• [Required action]: Below are records; give the number of their lines that hold the word "docs", and write nothing more.

<<<<

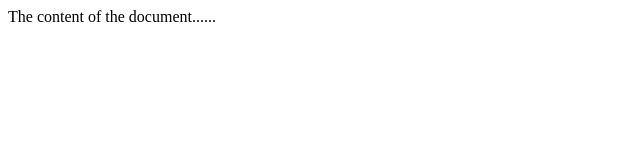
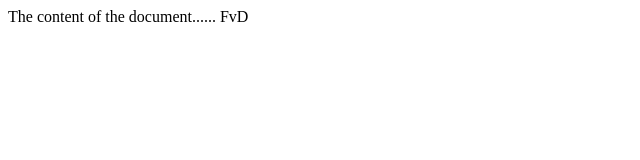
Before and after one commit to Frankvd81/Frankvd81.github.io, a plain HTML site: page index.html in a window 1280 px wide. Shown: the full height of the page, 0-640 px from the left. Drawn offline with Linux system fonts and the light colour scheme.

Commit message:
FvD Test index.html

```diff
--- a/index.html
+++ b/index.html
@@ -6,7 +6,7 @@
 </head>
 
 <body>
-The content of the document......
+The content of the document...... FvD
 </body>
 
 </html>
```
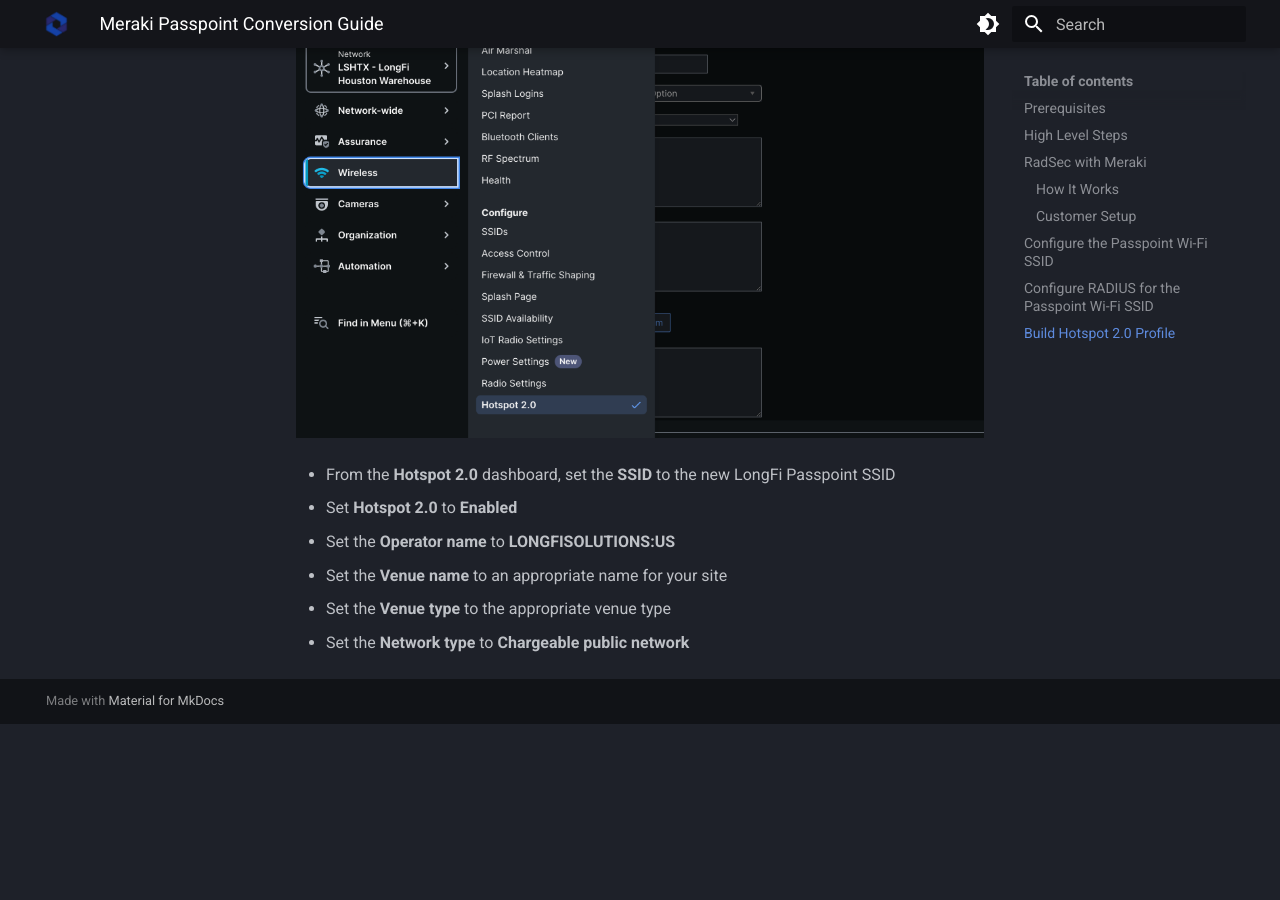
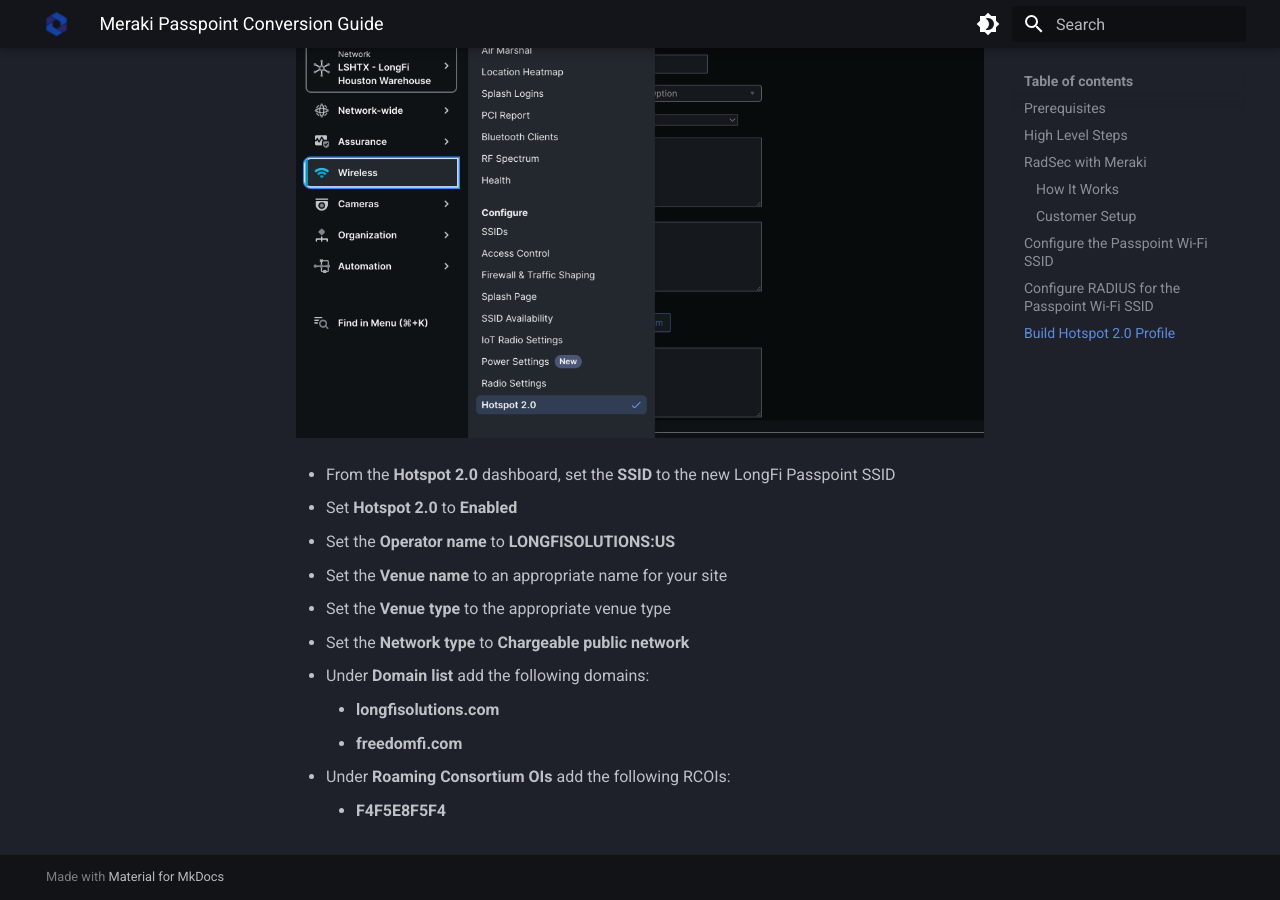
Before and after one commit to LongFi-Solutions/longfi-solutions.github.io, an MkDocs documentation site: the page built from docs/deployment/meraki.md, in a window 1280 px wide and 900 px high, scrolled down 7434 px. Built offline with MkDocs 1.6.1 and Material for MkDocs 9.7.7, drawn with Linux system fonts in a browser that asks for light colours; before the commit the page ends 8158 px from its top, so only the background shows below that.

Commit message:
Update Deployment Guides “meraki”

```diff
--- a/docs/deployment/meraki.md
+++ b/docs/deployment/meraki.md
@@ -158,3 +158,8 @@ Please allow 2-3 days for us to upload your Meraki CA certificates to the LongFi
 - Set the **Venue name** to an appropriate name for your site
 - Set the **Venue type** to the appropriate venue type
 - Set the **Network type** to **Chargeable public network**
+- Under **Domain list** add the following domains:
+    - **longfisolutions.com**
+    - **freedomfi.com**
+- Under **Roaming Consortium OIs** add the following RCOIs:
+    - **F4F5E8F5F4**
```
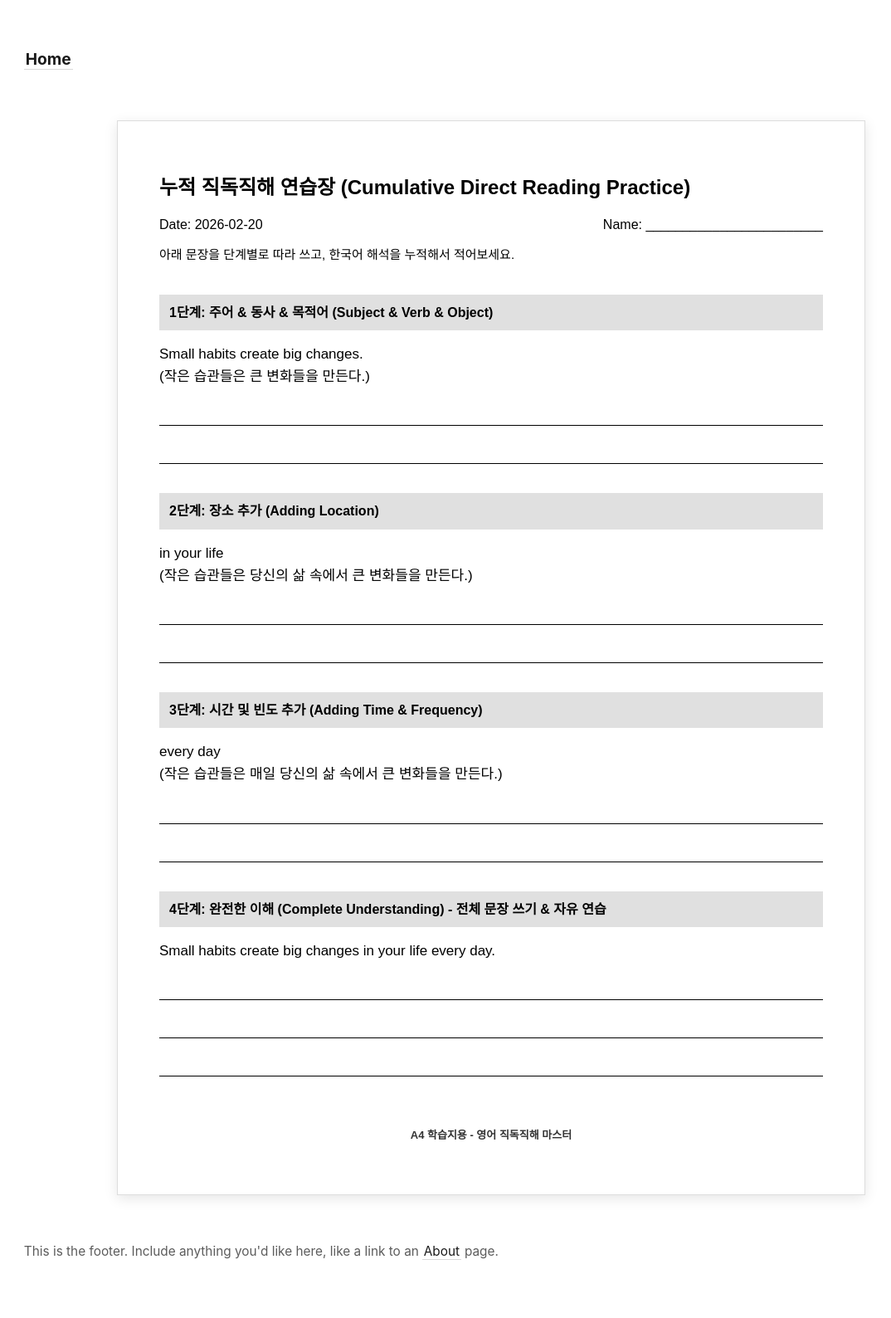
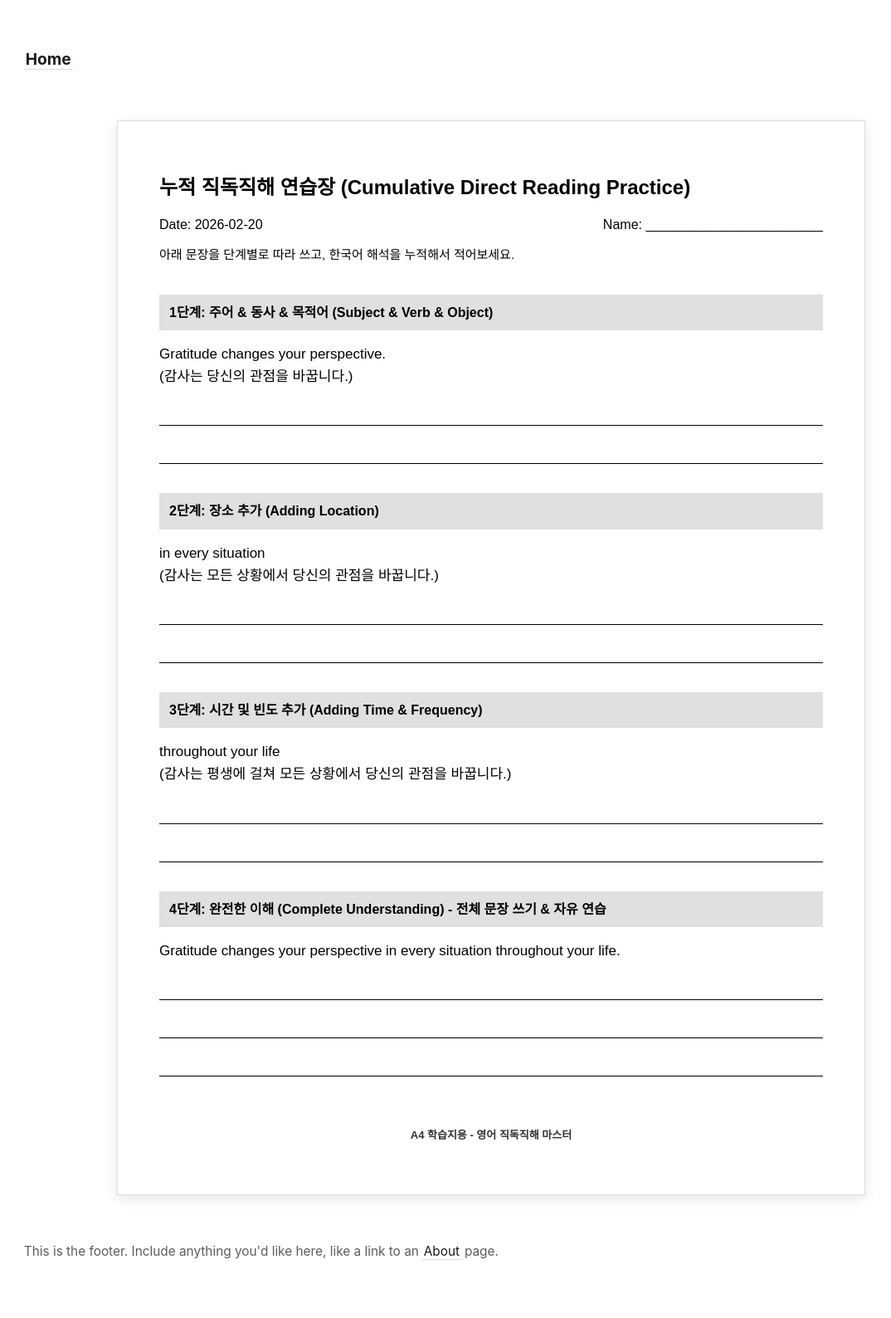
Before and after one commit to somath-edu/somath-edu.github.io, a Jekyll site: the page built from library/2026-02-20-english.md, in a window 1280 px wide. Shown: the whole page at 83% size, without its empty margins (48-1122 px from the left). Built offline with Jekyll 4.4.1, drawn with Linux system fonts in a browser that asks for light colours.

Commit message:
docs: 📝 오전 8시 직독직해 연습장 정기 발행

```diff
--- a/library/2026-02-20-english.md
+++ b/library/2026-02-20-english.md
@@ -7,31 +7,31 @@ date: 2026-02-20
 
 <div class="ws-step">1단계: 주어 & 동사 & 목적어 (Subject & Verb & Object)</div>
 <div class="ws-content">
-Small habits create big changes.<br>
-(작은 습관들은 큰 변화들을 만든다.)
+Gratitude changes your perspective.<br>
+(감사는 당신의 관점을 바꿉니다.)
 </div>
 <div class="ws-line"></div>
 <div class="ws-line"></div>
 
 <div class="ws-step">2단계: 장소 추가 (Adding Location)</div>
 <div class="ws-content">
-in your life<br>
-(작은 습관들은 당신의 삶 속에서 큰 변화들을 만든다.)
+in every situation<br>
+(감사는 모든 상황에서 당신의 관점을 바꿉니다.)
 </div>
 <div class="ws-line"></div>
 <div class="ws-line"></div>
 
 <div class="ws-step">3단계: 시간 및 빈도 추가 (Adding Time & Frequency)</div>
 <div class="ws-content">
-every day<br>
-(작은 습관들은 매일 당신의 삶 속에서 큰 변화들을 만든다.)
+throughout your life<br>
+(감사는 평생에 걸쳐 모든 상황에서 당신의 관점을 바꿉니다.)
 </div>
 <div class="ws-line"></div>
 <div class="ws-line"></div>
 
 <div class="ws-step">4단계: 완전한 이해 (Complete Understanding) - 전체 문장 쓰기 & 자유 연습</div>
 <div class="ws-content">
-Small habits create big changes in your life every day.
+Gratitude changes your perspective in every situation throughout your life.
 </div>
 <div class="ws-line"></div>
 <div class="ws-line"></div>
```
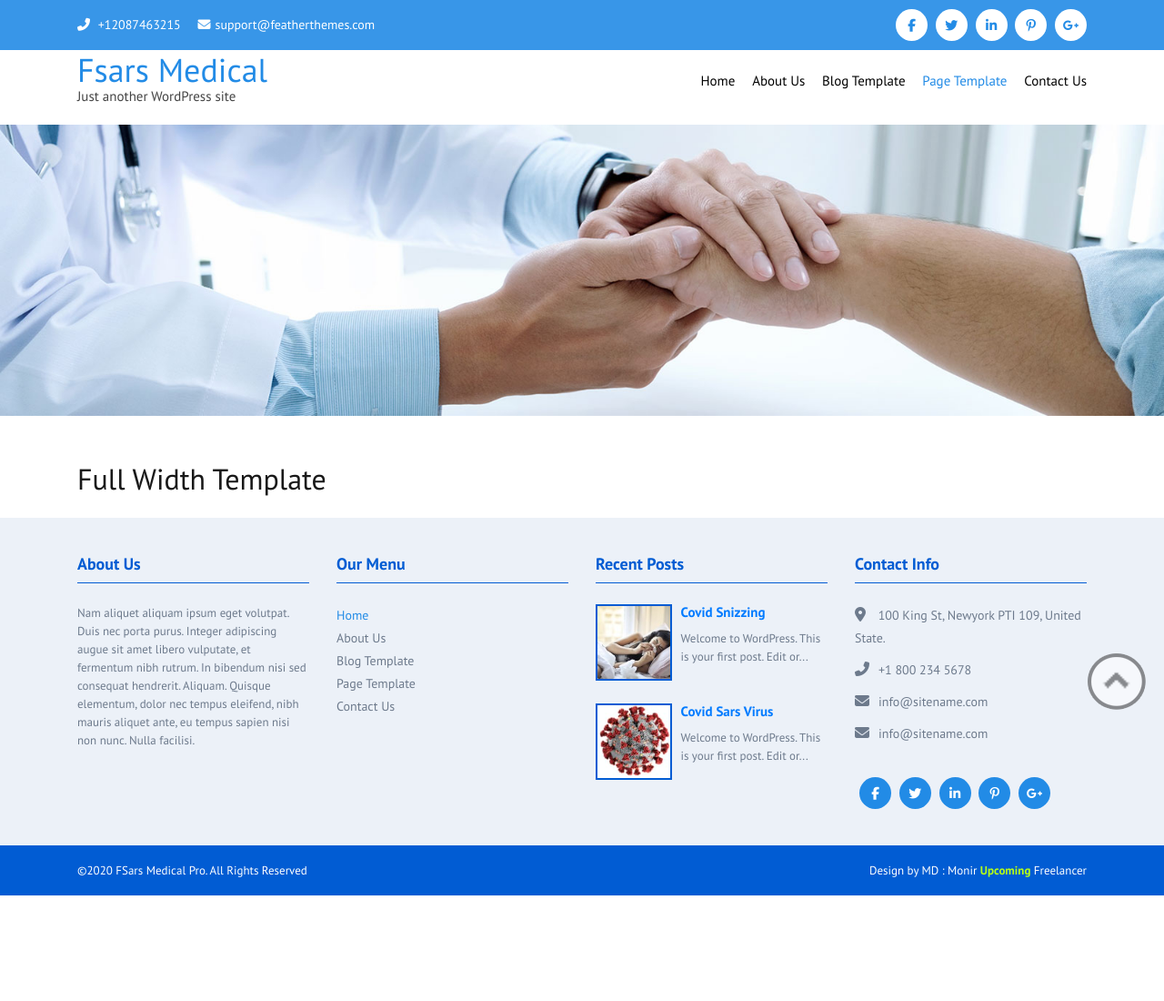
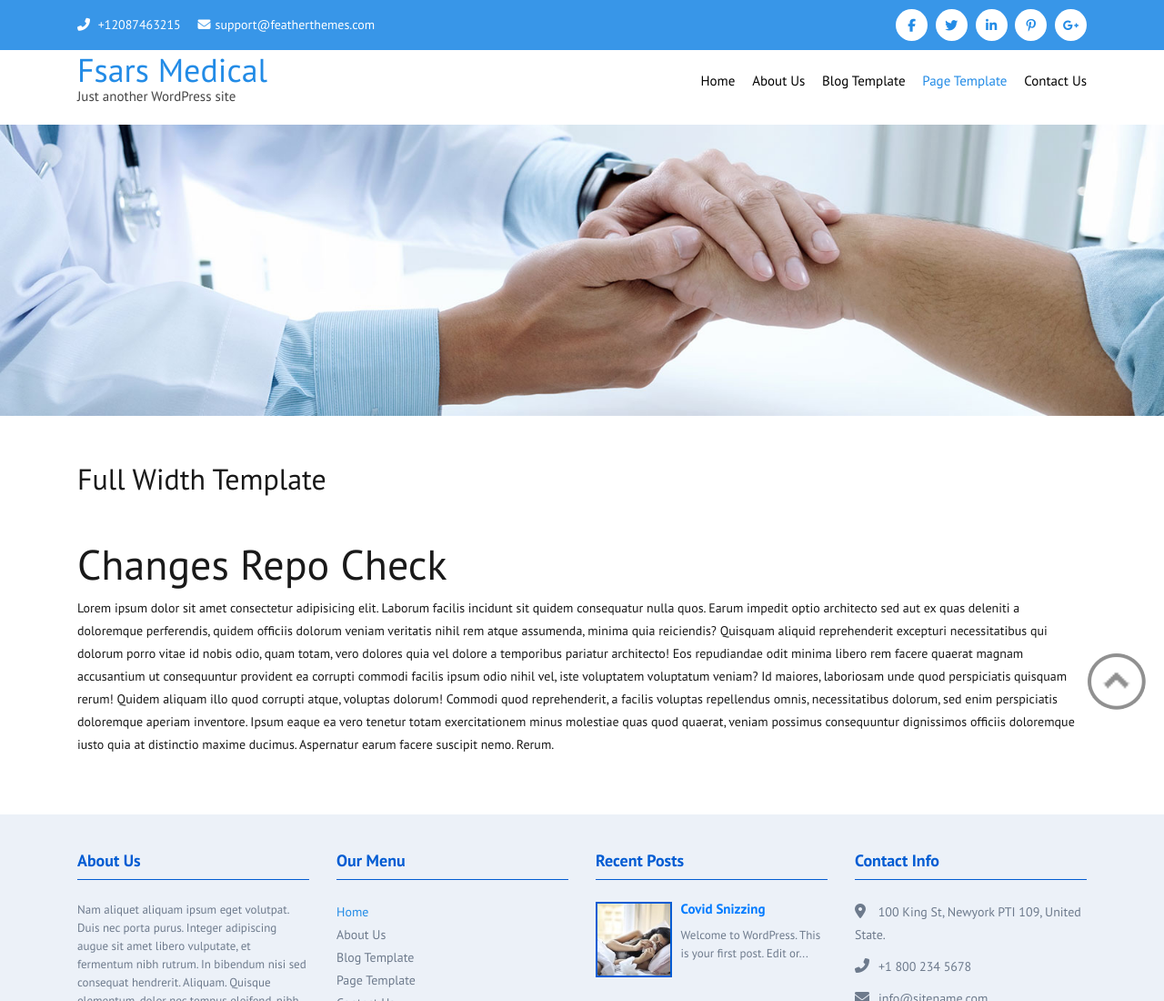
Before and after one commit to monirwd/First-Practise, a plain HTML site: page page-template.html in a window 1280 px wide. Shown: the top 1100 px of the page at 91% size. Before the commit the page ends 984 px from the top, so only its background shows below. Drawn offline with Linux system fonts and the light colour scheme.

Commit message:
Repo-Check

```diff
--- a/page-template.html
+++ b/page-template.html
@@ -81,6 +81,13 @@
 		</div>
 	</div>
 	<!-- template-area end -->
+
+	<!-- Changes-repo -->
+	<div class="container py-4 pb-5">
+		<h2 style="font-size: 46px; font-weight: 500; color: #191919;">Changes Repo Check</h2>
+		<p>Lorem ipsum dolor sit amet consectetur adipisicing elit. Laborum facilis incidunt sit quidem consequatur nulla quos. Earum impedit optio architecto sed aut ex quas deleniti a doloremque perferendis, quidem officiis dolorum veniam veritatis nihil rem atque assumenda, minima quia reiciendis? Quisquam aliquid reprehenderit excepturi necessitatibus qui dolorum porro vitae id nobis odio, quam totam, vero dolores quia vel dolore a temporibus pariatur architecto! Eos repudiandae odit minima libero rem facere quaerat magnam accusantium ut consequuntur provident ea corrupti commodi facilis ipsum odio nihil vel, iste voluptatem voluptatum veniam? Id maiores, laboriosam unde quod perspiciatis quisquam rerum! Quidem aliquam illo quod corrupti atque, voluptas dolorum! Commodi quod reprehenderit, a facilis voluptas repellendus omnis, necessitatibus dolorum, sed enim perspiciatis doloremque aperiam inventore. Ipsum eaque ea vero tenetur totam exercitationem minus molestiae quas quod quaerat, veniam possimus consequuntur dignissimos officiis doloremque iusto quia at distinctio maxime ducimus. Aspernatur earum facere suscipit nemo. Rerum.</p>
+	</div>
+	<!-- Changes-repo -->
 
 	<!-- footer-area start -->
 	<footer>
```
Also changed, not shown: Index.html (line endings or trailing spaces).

>>>>

• [Answer section]: 4